Senior intensive users came from households with similar median income levels and had similar levels of educational attainment to other online seniors (nearly 30% in each group had a university degree). There were, however, gender differences between intensive and non-intensive senior Internet users. Just over one-half of senior men who used the Internet from home were intensive users, compared with fewer senior women online (53% versus 39%). Among boomers who used the Internet from home, the gender gap was smaller, at 57% of men compared with 49% of women (results not shown).
Fewer seniors use the Internet than boomers. Of those seniors who were offline in 2007, less than 5% said that they planned to start using the Internet in the next year. This is in contrast to the 11% of offline boomers who plan to go online.
The main reasons expressed for not using the Internet among both seniors and boomers were: a lack of interest (approximately 1 in 3 offline seniors and boomers); and a lack of need (1 in 5 in each group). These proportions may suggest that most non-users are satisfied with their existing outlets for information, entertainment and communication.
Seniors were more likely to mention their age as a reason for not planning to take up the Internet (31% versus 5% of boomers).
Some seniors and boomers relate their skills and inexperience with the Internet or computers as reasons for not going online. Among non-users, fewer seniors than boomers mentioned that a lack of skills or training was one reason they did not go online (16% versus 20%). As well, some offline seniors and boomers said that they found the Internet or computers too difficult to use (7% versus 10%).
One issue that could not be studied from available data sources relates to awareness and familiarity with the Internet and its associated technologies and applications. As with many technologies, individuals' plans to start using the Internet may be influenced not only by their existing skills, but also by their past experience, perceived skills and comfort with technology. Most seniors are out of the workforce, and some do not have as large a social network as younger Canadians, where they might have the opportunity to explore or discuss different uses of the Internet with colleagues or friends.1
In 2007, seniors were significantly less likely to be online than boomers, but the relative gap in Internet use rates between these groups has been closing from 2000 to 2007.

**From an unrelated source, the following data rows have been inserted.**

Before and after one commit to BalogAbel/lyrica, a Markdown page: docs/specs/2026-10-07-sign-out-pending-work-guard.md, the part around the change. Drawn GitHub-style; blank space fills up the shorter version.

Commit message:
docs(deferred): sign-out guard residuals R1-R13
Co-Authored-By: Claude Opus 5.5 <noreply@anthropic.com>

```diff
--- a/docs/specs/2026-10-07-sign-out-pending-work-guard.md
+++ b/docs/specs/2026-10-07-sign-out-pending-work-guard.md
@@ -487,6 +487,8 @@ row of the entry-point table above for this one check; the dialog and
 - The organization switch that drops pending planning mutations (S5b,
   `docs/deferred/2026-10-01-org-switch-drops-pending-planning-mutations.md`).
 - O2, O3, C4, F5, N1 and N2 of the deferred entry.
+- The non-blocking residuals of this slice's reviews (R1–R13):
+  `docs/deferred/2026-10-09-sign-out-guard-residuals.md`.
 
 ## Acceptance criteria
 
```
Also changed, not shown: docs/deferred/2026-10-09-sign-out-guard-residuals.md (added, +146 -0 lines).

The increase in Internet use rates among older Canadians will likely persist as today’s seniors continue to adopt the Internet as an information tool. Additionally, because almost 80% of the baby boom generation are current Internet users, as these individuals age their continued use of the Internet is likely. These shifts, coupled with evidence that few online individuals later decide to cease using it, suggest increasing rates of Internet use among Canadian seniors.

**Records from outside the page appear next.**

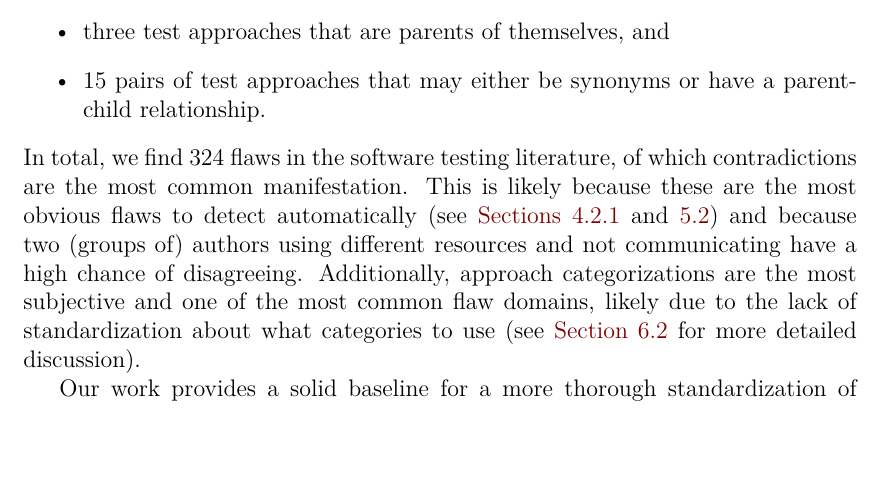
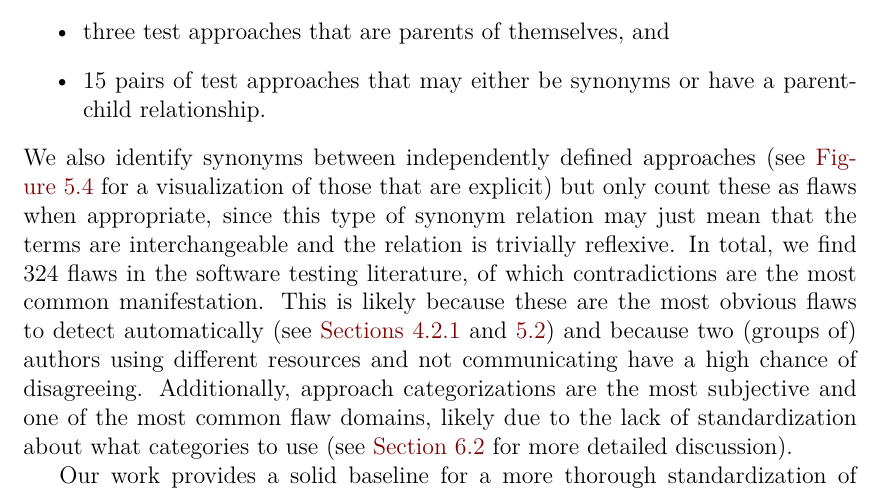
Before and after one commit to samm82/TestingTesting, a LaTeX thesis (thesis.tex, which reads chapters/09_conclusion.tex): part of page 73 of 142, cut so that both start at the same text. The pictures show the PDF file thesis.pdf that the author committed with the source.

Commit message:
Elaborate on lack of summary of syns bwn defined approaches; #264

```diff
--- a/chapters/09_conclusion.tex
+++ b/chapters/09_conclusion.tex
@@ -19,8 +19,12 @@ These include:
     \item \parSynCount{} pairs of test approaches that may either be synonyms
           or have a parent-child relationship.
 \end{itemize}
-In total, we find \flawCount{} flaws in the software testing literature, of
-which \contraSummary*{} Additionally, \catsSummary*{}
+We also identify synonyms between independently defined approaches
+(see \Cref{fig:expSynGraph} for a visualization of those that are explicit)
+but only count these as flaws when appropriate, since this type of synonym
+relation may just mean that the terms are interchangeable and the relation
+is trivially reflexive. In total, we find \flawCount{} flaws in the software
+testing literature, of which \contraSummary*{} Additionally, \catsSummary*{}
 
 Our work provides a solid baseline for a more thorough standardization of the
 software testing literature: a centralized location for recording data that
```
Also changed, not shown: thesis.pdf.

While Internet use rates among Canadian seniors are likely to continue to increase, less is known about how specific patterns of online behaviour will change as boomers age. In every generation, the needs and preferences of individuals are likely to change as they age.25 This study did not examine changes in online behaviour over time, but did find that online baby boomers and seniors differed significantly in the types of activities they perform online.
Whether seniors of tomorrow will spend more time online—on average—than do today's seniors, is not immediately clear. Overall, the fact that today's baby boomers generally engage in more online activities suggests that as the age cohorts move through time, Canadian seniors will have higher levels of Internet experience and increasingly diverse usage patterns. However, the extent to which these changes occur will vary with users' changing needs.

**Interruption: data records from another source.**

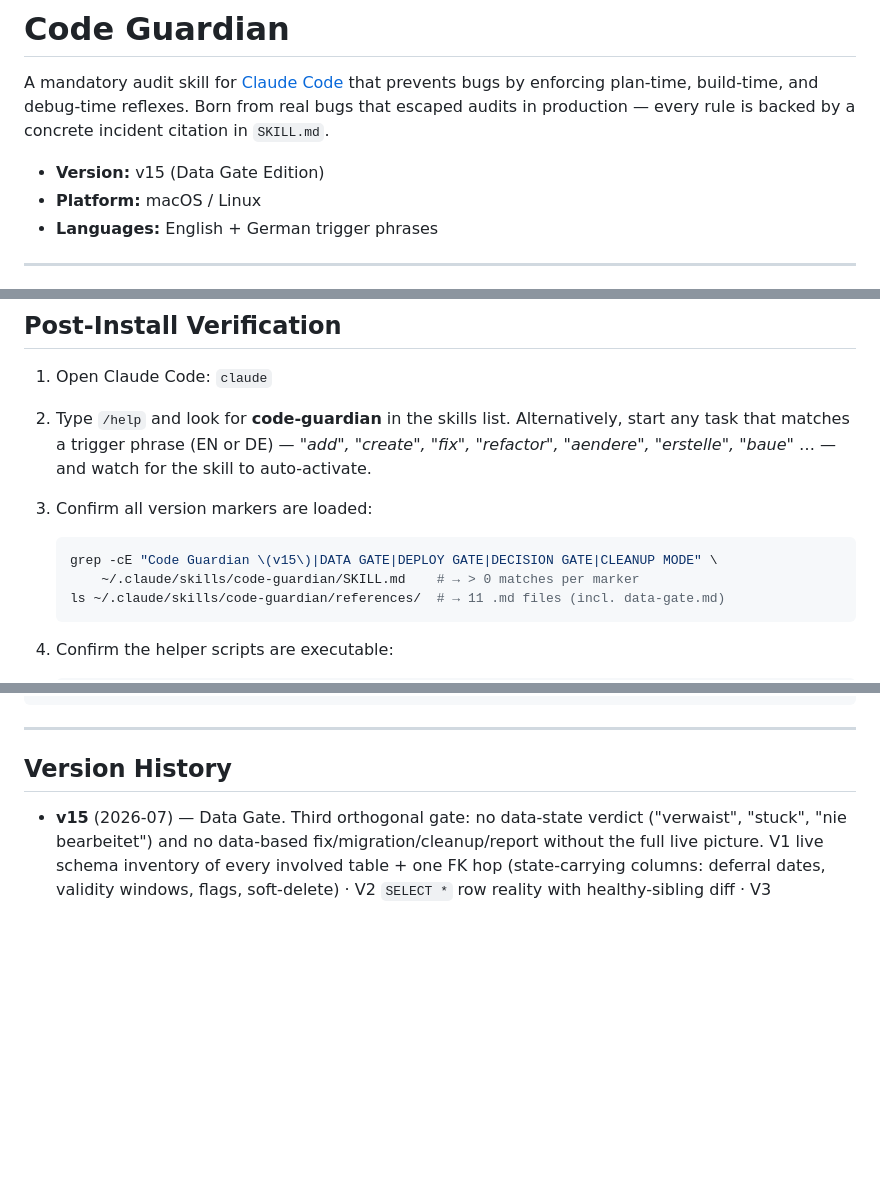
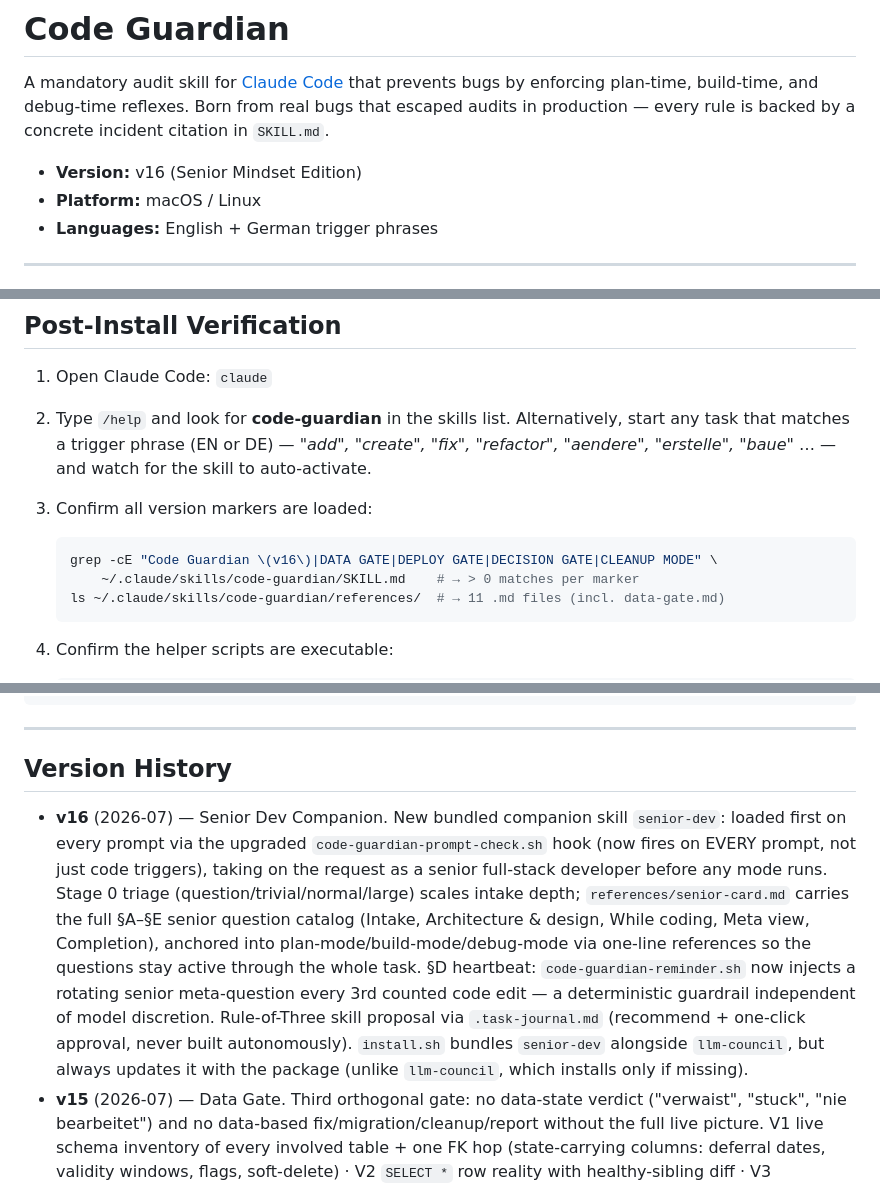
Before and after one commit to provimedia/codeguard, a Markdown page: README.md, 3 parts joined by grey strips. GitHub-like rendering; blank space fills up the shorter version.

````diff
--- a/README.md
+++ b/README.md
@@ -2,7 +2,7 @@
 
 A mandatory audit skill for [Claude Code](https://claude.com/claude-code) that prevents bugs by enforcing plan-time, build-time, and debug-time reflexes. Born from real bugs that escaped audits in production — every rule is backed by a concrete incident citation in `SKILL.md`.
 
-- **Version:** v15 (Data Gate Edition)
+- **Version:** v16 (Senior Mindset Edition)
 - **Platform:** macOS / Linux
 - **Languages:** English + German trigger phrases
 
@@ -196,7 +210,7 @@ The installer will:
 3. Confirm all version markers are loaded:
 
    ```bash
-   grep -cE "Code Guardian \(v15\)|DATA GATE|DEPLOY GATE|DECISION GATE|CLEANUP MODE" \
+   grep -cE "Code Guardian \(v16\)|DATA GATE|DEPLOY GATE|DECISION GATE|CLEANUP MODE" \
        ~/.claude/skills/code-guardian/SKILL.md    # → > 0 matches per marker
    ls ~/.claude/skills/code-guardian/references/  # → 11 .md files (incl. data-gate.md)
    ```
@@ -299,6 +313,7 @@ Deterministic enforcement of the DEPLOY GATE: a `PreToolUse` hook on **Bash** th
 
 ## Version History
 
+- **v16** (2026-07) — Senior Dev Companion. New bundled companion skill `senior-dev`: loaded first on every prompt via the upgraded `code-guardian-prompt-check.sh` hook (now fires on EVERY prompt, not just code triggers), taking on the request as a senior full-stack developer before any mode runs. Stage 0 triage (question/trivial/normal/large) scales intake depth; `references/senior-card.md` carries the full §A–§E senior question catalog (Intake, Architecture & design, While coding, Meta view, Completion), anchored into plan-mode/build-mode/debug-mode via one-line references so the questions stay active through the whole task. §D heartbeat: `code-guardian-reminder.sh` now injects a rotating senior meta-question every 3rd counted code edit — a deterministic guardrail independent of model discretion. Rule-of-Three skill proposal via `.task-journal.md` (recommend + one-click approval, never built autonomously). `install.sh` bundles `senior-dev` alongside `llm-council`, but always updates it with the package (unlike `llm-council`, which installs only if missing).
 - **v15** (2026-07) — Data Gate. Third orthogonal gate: no data-state verdict ("verwaist", "stuck", "nie bearbeitet") and no data-based fix/migration/cleanup/report without the full live picture. V1 live schema inventory of every involved table + one FK hop (state-carrying columns: deferral dates, validity windows, flags, soft-delete) · V2 `SELECT *` row reality with healthy-sibling diff · V3 processor-predicate cross-check (handed-down criteria are hypotheses) · V4 innocent-explanation elimination with evidence. Binding Full-Picture block on every data verdict incl. honest `INSUFFICIENT PICTURE`; the law: absence of activity never proves broken data (liveness asymmetry applied to data). New `references/data-gate.md`, DEBUG MODE wiring (Phase 1e + mandatory Phase-2 candidate). Born from a real `deadline_ab` misdiagnosis; validated via TDD fixture scenarios (bug-shaped + analysis-shaped with authority-supplied wrong criterion). No hook — verdicts are prose; the required block is the enforcement.
 - **v14** (2026-07) — Deploy Gate. Second orthogonal gate: no file reaches an external server unclassified. 4-class law (DEPLOY / SERVER-ONLY / NEVER-ON-SERVER[high|low] / REVIEW; transfer and existence are independent dimensions), D1 manifest check on the real transfer list, D2 durable committed excludes, D3 server retro-check (HTTP probes + SSH find; SERVER-ONLY reachable over HTTP = webserver fix, never deletion), D4 leftover removal only after ONE user approval with re-probe verification. New `references/deploy-gate.md`, report-only classifier `tools/detect-deploy-artifacts.py` (data-table catalogs, `.code-guardian-deploy.yml` overrides), fourth hook `deploy-gate-check.sh` (PreToolUse on Bash, dry-run/local/non-prod carve-outs). Validated against `test/deploy/` + 15-case hook matrix.
 - **v13** (2026-07) — Generalization Gate. The examples-are-data law (no example literal from a universally-quantified requirement in `if`/`switch`/regex/lookup control flow), deletion + second-example tests, PLAN reflex P7, Logic-layer + Self-Slop integration, and the report-only detector `tools/detect-hardcoded-cases.py` (decision-context heuristic, `--examples`, `--git` diff mode, `INTENTIONAL-SPECIAL-CASE` escape hatch). Validated against `test/hardcoding/`: 9/9 traps flagged, 0 false positives on clean cases.
````
Also changed, not shown: other parts of README.md (+16 -2 lines), UPDATE-ANLEITUNG.md (+45 -12 lines).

Ben Veenhof and Peter Timusk are analysts with Business Special Surveys and Technology Statistics Division at Statistics Canada.